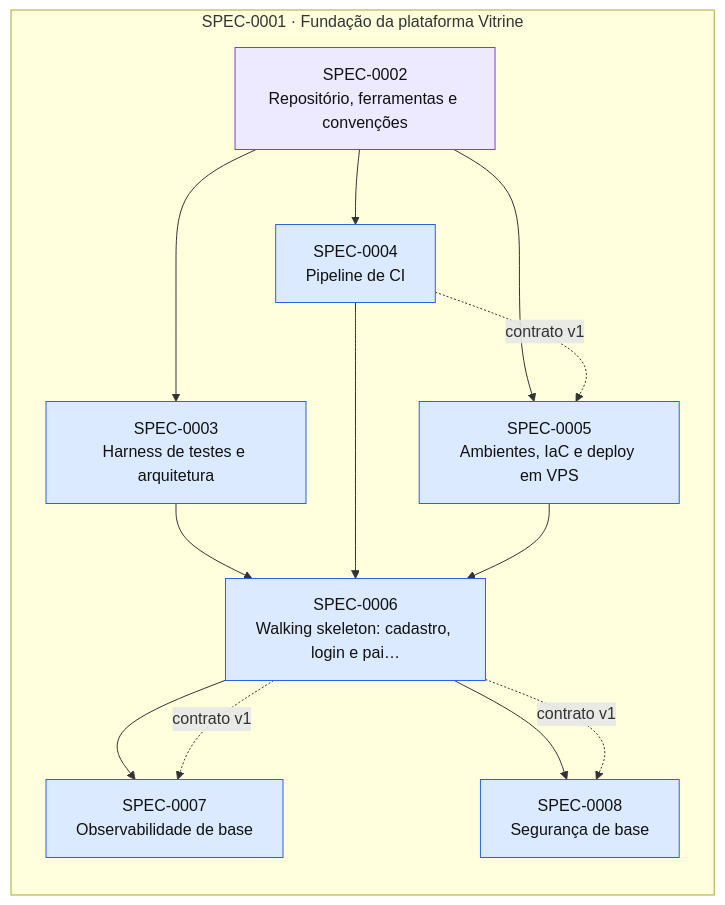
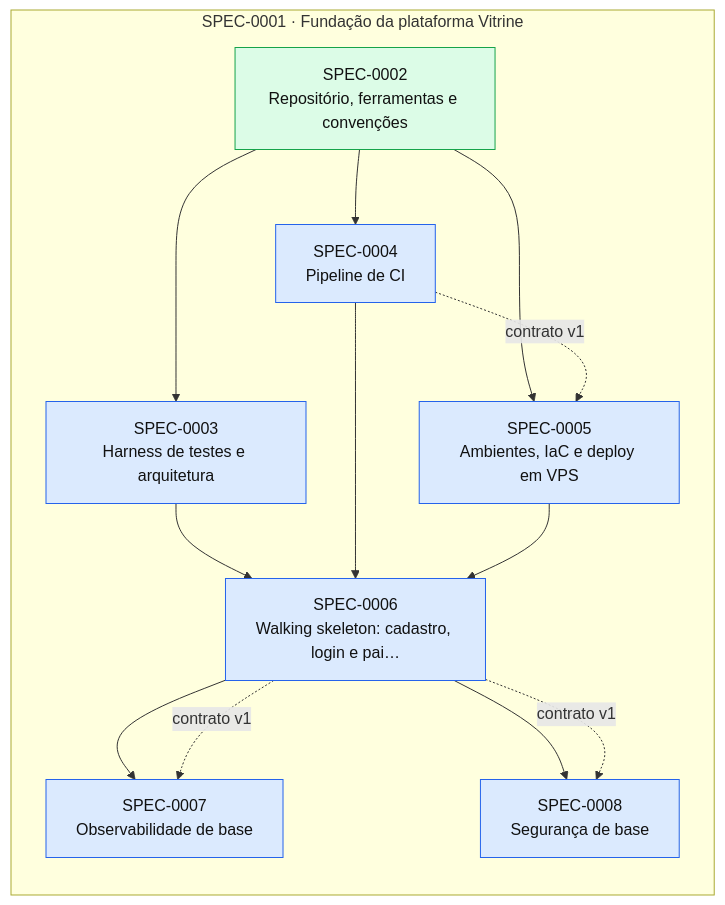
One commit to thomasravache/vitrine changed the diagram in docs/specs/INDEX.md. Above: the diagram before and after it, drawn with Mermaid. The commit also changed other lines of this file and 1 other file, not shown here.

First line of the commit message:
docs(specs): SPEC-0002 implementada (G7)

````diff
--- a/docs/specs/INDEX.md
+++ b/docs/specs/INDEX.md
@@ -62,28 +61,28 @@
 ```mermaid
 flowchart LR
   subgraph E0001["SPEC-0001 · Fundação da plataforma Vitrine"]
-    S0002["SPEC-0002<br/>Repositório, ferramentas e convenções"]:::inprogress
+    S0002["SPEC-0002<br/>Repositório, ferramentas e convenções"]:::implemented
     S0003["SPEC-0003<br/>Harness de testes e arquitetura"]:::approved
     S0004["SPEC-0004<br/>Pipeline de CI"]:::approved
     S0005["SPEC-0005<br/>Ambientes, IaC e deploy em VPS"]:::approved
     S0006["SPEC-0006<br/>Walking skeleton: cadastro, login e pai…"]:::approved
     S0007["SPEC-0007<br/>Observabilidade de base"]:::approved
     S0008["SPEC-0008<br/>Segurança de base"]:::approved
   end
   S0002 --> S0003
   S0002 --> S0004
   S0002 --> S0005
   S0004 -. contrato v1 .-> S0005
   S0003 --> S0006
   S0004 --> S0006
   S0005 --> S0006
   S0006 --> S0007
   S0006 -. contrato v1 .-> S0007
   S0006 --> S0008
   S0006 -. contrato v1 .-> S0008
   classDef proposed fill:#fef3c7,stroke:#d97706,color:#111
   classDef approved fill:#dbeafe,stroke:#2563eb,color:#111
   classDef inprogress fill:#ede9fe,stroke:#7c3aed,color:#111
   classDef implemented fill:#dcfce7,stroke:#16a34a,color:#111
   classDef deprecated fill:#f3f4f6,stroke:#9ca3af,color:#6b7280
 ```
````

● ● ● ● ● ● ●

-- The problem --
Omit the pictures and reproduce the remaining material above exactly.

-- Reply --
One commit to thomasravache/vitrine changed the diagram in docs/specs/INDEX.md. Above: the diagram before and after it, drawn with Mermaid. The commit also changed other lines of this file and 1 other file, not shown here.

First line of the commit message:
docs(specs): SPEC-0002 implementada (G7)

````diff
--- a/docs/specs/INDEX.md
+++ b/docs/specs/INDEX.md
@@ -62,28 +61,28 @@
 ```mermaid
 flowchart LR
   subgraph E0001["SPEC-0001 · Fundação da plataforma Vitrine"]
-    S0002["SPEC-0002<br/>Repositório, ferramentas e convenções"]:::inprogress
+    S0002["SPEC-0002<br/>Repositório, ferramentas e convenções"]:::implemented
     S0003["SPEC-0003<br/>Harness de testes e arquitetura"]:::approved
     S0004["SPEC-0004<br/>Pipeline de CI"]:::approved
     S0005["SPEC-0005<br/>Ambientes, IaC e deploy em VPS"]:::approved
     S0006["SPEC-0006<br/>Walking skeleton: cadastro, login e pai…"]:::approved
     S0007["SPEC-0007<br/>Observabilidade de base"]:::approved
     S0008["SPEC-0008<br/>Segurança de base"]:::approved
   end
   S0002 --> S0003
   S0002 --> S0004
   S0002 --> S0005
   S0004 -. contrato v1 .-> S0005
   S0003 --> S0006
   S0004 --> S0006
   S0005 --> S0006
   S0006 --> S0007
   S0006 -. contrato v1 .-> S0007
   S0006 --> S0008
   S0006 -. contrato v1 .-> S0008
   classDef proposed fill:#fef3c7,stroke:#d97706,color:#111
   classDef approved fill:#dbeafe,stroke:#2563eb,color:#111
   classDef inprogress fill:#ede9fe,stroke:#7c3aed,color:#111
   classDef implemented fill:#dcfce7,stroke:#16a34a,color:#111
   classDef deprecated fill:#f3f4f6,stroke:#9ca3af,color:#6b7280
 ```
````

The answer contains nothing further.